# Your instructions:
Look through the entries below and return all lines including the word "notebook".

Change detection outputs
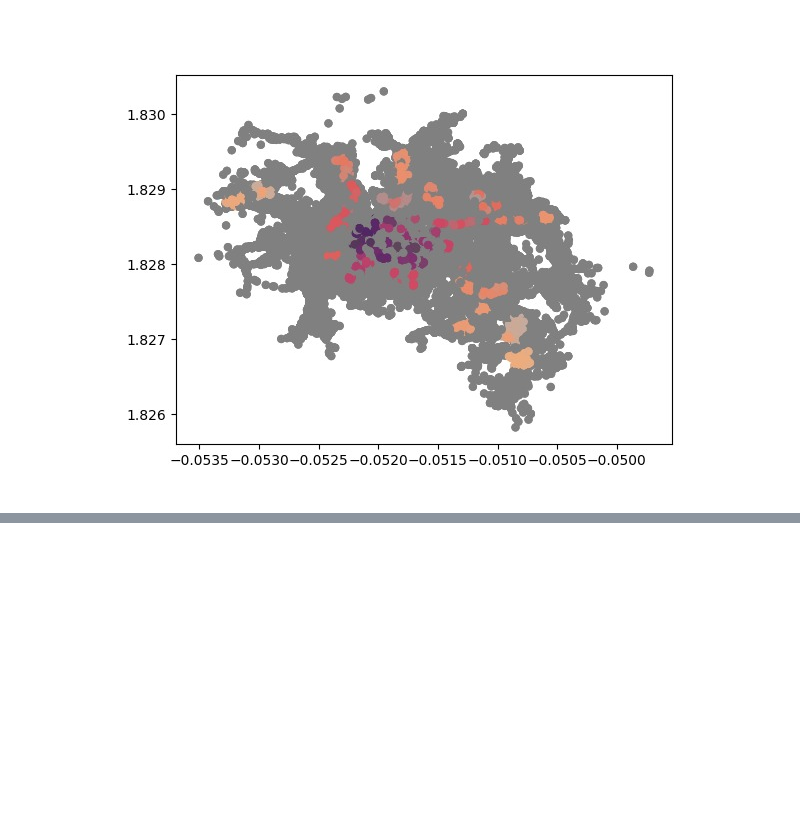
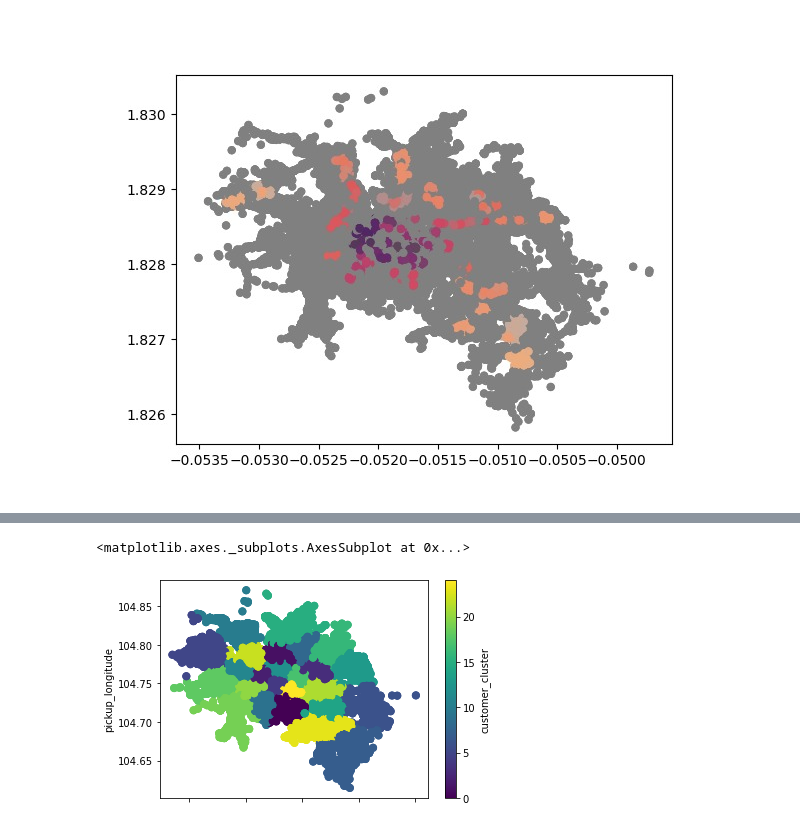
Before and after one commit to nishantgupta08/GoJekAssignment, a Jupyter notebook: JupyterScripts/ClusteringGeographicalCoordinates.ipynb, the cells around one changed output, grey strips where cells are left out. Cells and saved outputs as stored; diff of their text form; code cells hidden in the pictures; blank space fills up the shorter version.

```diff
--- a/JupyterScripts/ClusteringGeographicalCoordinates.ipynb
+++ b/JupyterScripts/ClusteringGeographicalCoordinates.ipynb
@@ -33,0 +75,5 @@ Image(filename='driver_clusters.jpeg')
+# %%
+df_cord_customer.plot.scatter(x = 'pickup_latitude', y = 'pickup_longitude', c="customer_cluster", s=50, cmap='viridis')
+# %% [output]
+<matplotlib.axes._subplots.AxesSubplot at 0x...>
+[figure, added]
```
Also changed, not shown: parts of 10 cells of this notebook, 8 other files.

# Result of the exercise:
Before and after one commit to nishantgupta08/GoJekAssignment, a Jupyter notebook: JupyterScripts/ClusteringGeographicalCoordinates.ipynb, the cells around one changed output, grey strips where cells are left out. Cells and saved outputs as stored; diff of their text form; code cells hidden in the pictures; blank space fills up the shorter version.
Also changed, not shown: parts of 10 cells of this notebook, 8 other files.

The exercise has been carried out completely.